Ethical oversight and approval for this study was provided by the Colorado Multiple Institutional Review Board and all protected health information was anonymized prior to sharing.

“Very few studies are as comprehensive as ours. We can control for several individual-level factors that, for people with COVID-19, will increase the likelihood of being hospitalized,” said Rigolon.

Taking most biological factors into account, the authors identified four environmental characteristics that might contribute to COVID-19 hospitalizations: overcrowding and overcrowding, including living in overcrowded homes or multi-family buildings; environmental hazards, such as air pollution levels (PM 2.5) and proximity to roads; environmental facilities, including access to parks; and mobility options, including access to public transit, walkability, and the ability to cycle.

The authors are not surprised that individuals with compromised pulmonary and immune systems who deal with chronic air pollution will not respond well to respiratory disease and are more likely to require hospitalization after contracting COVID-19. Their finding that higher PM2.5 levels impact Latinx individuals more than non-Hispanic white individuals underscores a worldwide problem—air pollution disproportionately affects People of Color. While the findings support making the existing environment more walkable and cycleable, the authors emphasize that future planning efforts to reduce emissions must be centered around the principle of environmental equity. Because walkability is so protective in Latinx communities, the authors suggest that cities should prioritize investments to make Latinx-dominant neighborhoods pedestrian-friendly.

The density and density results underscore the need for vaccination and testing efforts to focus on areas with multi-family housing to reduce the risk of severe disease. As living in transit-rich neighborhoods is associated with a higher risk of hospitalization from COVID-19, public health measures such as education and outreach campaigns in this area are especially important.

“So many health differences follow geographic lines. We’ve long suspected that more than a pre-existing medical condition was to blame for the discrepancy. It’s been exciting to work with the city planning team to pinpoint which environmental factors are partly to blame for the disproportionate hospitalization rates we continue to see.
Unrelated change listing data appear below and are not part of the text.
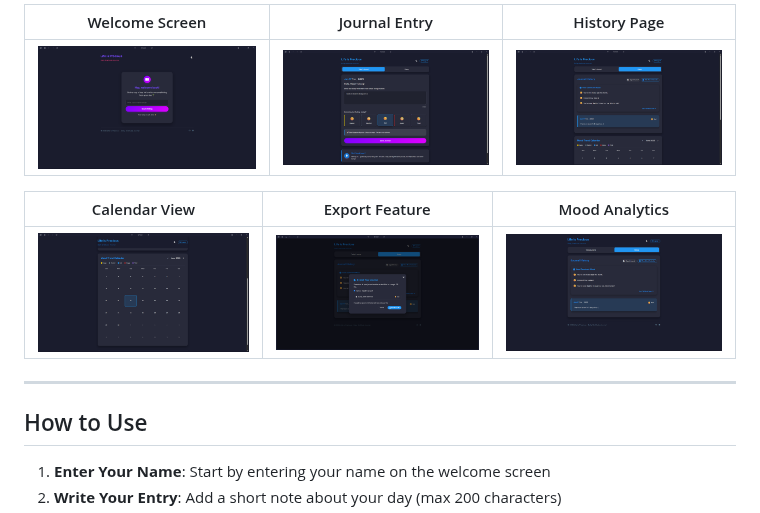
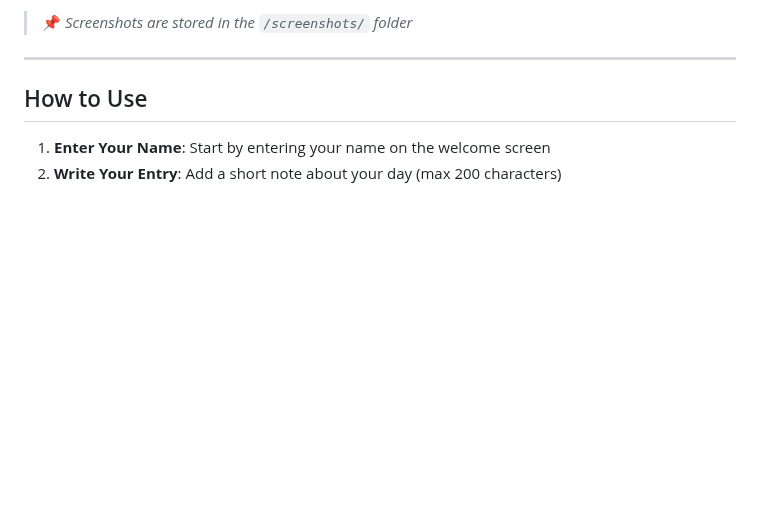
Before and after one commit to paisaltanjung11/lifeisprecious, a Markdown page: README.md, the part around one of its changes. GitHub-like rendering; blank space fills up the shorter version.

```diff
--- a/README.md
+++ b/README.md
@@ -31,11 +38,6 @@ A beautiful and emotionally-aware daily gratitude journal web application that h
 
-| Welcome Screen               | Journal Entry                      | History Page                      |
-| ---------------------------- | ---------------------------------- | --------------------------------- |
-| ![](screenshots/welcome.png) | ![](screenshots/journal-entry.png) | ![](screenshots/history-page.png) |
+> 📌 _Screenshots are stored in the `/screenshots/` folder_
 
-| Calendar View                      | Export Feature              | Mood Analytics                      |
-| ---------------------------------- | --------------------------- | ----------------------------------- |
-| ![](screenshots/calendar-view.png) | ![](screenshots/export.png) | ![](screenshots/mood-analytics.png) |
 
 ---
 
```
Also changed, not shown: other parts of README.md (+8 -1 lines).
This will help public health leaders continue to advocate for healthier cities, and it helps inform outreach efforts to tackle COVID-19 and other respiratory diseases,” said Sarah Rowan, professor of medicine at the University of Colorado School of Medicine, Denver Health infectious diseases. physician and senior author of the study.

Environment in other areas, other diseases?

The authors wanted to replicate this study in other regions such as the Salt Lake Valley in Utah, which has similar environmental and population characteristics to the Denver Metro Area. They also want to expand to other respiratory illnesses where people are hospitalized, such as the flu. While it can take several years to process large volumes of patient records, studies that can look at health and built environment outcomes at the individual level are invaluable.

“Urban planning was born out of a public health problem in the US when cities became very crowded, very polluted, and sanitation became a problem. It is natural for urban planners to conduct research that involves public health,” said Rigolon.

Additional contributing authors include Brenn Anderson-Gregson, Ann Rae Miller and Priyanka deSouza of the Department of Urban and Regional Planning, University of Colorado Denver; Brian Montague and Kristine M. Erlandson of the Division of Infectious Diseases, University of Colorado School of Medicine; and Cory Hussain, University of Colorado School of Medicine and Denver Health.


[ad_2]

Source link

Related Articles

Back to top button